The thing that scares people about love, especially the agape kind, is that it makes you vulnerable, it makes demands. For the Son, it led to the incarnation and the cross and one of his most difficult commands was for us to take up our crosses and follow along behind.
It is rare to see someone give up everything. When it happens it stands out. Jesus stood out. Francis of Assisi stood out. He gave up everything but remained close at hand to continue giving. While I respect ascetics, I would never place them in the same league as Francis and those like him. They are not being in the world, while remaining not of it. They have opted out. That said, I am not implying that God may not have a purpose for them, only that their road is in many ways an easier path.
Francis, however, took up his cross (as God called him) and followed Jesus. He, like Paul, gave up everything for Christ. If you have a chance, get the DVD Brother Son, Sister Moon. It is Franco Zeffirelli’s wonderful take on the life of the most beloved saint of the Western world, the saint who talked to the animals, who once told a bird who was interrupting his preaching that he, Francis, would be quiet until the bird had finished what he had to say.
Many of Francis’ words illustrate agape:
- For it is in giving that we receive.
- “It is no use walking anywhere to preach unless our walking is our preaching.
- Above all the grace and the gifts that Christ gives to his beloved is that of overcoming self.
- “God came to my house and asked for charity. And I fell on my knees and cried, `Beloved, what may I give?’ `Just love,’ He said. `Just love.”‘
- Until now, I have called Pietro Bernardone my father. But because I have proposed to serve God, I return to my father the money, and also all the clothing which is his. And I want only to say from now on, Our Father, Who art in heaven, and not, My father, Pietro Bernardone.
- Where there is discord may we bring harmony. Where there is error, may we bring truth. Where there is doubt, may we bring faith. Where there is despair, may we bring hope.
Early on, many thought Francis crazy. But as time wore on, many wanted to live like him. True to his words, his daily walk was his loudest preaching. When you absolutely take hold of God and his agape takes hold of you, many will think you are mad. It has ever been so. When you have sold out everything for God you become a fanatic to the world, who prefers its religion in measured doses, only moderating its vices, not dispensing with them.
It may be true that those who grasp tightly to God walk a dangerous road, balanced on the edge of apparent madness. At least the world sees it so. It is only agape that fortifies that perilous journey; it is only sacrifice that prevents the tipping point of prideful self-delusion, for only he who seeks nothing for himself can walk that close to God and remain whole.

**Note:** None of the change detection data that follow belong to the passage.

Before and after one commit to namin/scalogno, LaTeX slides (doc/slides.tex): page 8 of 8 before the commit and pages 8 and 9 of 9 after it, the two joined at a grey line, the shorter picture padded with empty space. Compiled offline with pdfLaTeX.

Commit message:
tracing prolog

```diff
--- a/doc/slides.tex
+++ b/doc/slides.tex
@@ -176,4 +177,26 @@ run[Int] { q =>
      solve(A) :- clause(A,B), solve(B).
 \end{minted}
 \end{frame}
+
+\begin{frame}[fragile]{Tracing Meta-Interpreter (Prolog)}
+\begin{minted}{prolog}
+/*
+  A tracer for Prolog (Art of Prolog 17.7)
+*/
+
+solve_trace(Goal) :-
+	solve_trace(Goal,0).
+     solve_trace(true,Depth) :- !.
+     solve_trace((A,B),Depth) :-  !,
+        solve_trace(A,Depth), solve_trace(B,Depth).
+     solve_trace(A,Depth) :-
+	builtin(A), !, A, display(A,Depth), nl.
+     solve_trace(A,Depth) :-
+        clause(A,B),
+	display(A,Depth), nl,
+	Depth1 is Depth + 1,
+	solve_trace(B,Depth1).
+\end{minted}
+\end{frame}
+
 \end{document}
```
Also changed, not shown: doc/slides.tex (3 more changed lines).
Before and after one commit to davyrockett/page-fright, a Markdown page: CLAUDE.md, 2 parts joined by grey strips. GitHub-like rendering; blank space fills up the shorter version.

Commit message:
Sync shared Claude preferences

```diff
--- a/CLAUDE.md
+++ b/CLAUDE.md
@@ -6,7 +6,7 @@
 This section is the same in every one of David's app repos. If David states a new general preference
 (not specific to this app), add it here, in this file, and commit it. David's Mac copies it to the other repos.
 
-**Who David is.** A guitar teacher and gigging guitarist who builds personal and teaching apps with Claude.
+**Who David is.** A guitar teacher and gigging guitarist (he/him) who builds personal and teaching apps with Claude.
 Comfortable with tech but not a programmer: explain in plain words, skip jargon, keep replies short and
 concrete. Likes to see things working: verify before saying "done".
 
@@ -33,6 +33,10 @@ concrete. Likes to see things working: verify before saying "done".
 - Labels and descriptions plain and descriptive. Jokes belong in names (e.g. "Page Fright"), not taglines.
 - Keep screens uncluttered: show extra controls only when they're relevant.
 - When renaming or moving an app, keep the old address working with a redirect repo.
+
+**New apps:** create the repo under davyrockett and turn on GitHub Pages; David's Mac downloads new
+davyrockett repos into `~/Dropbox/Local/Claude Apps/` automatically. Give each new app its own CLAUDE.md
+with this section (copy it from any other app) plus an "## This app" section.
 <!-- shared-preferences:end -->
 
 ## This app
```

Hebrews warns us:
It is a fearful thing to fall into the hands of the living God. Hebrews 10:31
But is it not in those hands that we seek to be? Fearful or not, would we not grasp a hold of God with all our might, even though his holiness would burn us to the core? Are you not, O Lord, a consuming fire, burning away all of the wood, hay, and stubble of our lives, everything that we would hold onto. We quickly learn that he who sacrifices all, has nothing left to lose.
Janis Joplin once had a tremendous insight, which she put in her song, Me & Bobby Mc Gee: “Freedom is just another word for nothing left to lose.” She was right. When you have joined God and agape is now a fundamental aspect of your being, you are totally free, you have nothing left to lose. You may possess things, but they will never possess you. Like Paul, you count everything as #%@!*& (Philippians 3:8) when compared to knowing God.
In closing, I would put a slight slant on Paul’s famous statement, “It is no longer I who live, but Christ who lives within me” and say “It is no longer I who live, but agape that has taken a hold of me.”
May God in his gracious mercy, prepare you in all diligence for the road a head, for at some point you, like all of us, will reach the nexus point of agape. The only question is how tightly you will hold on to it. May grace and peace find you and preserve you at that and every moment of your life.
So…is agape giving anytime we are asked? I fall so many times into the trap of giving only to find that the gift was illspent. Is agape giving without question? Is agape withholding the gift when you feel uncertain as to how it will be used?
My ministry is within a culture of schemers and scammers. I would dearly love a clear cut understanding of giving within the bounds of agape.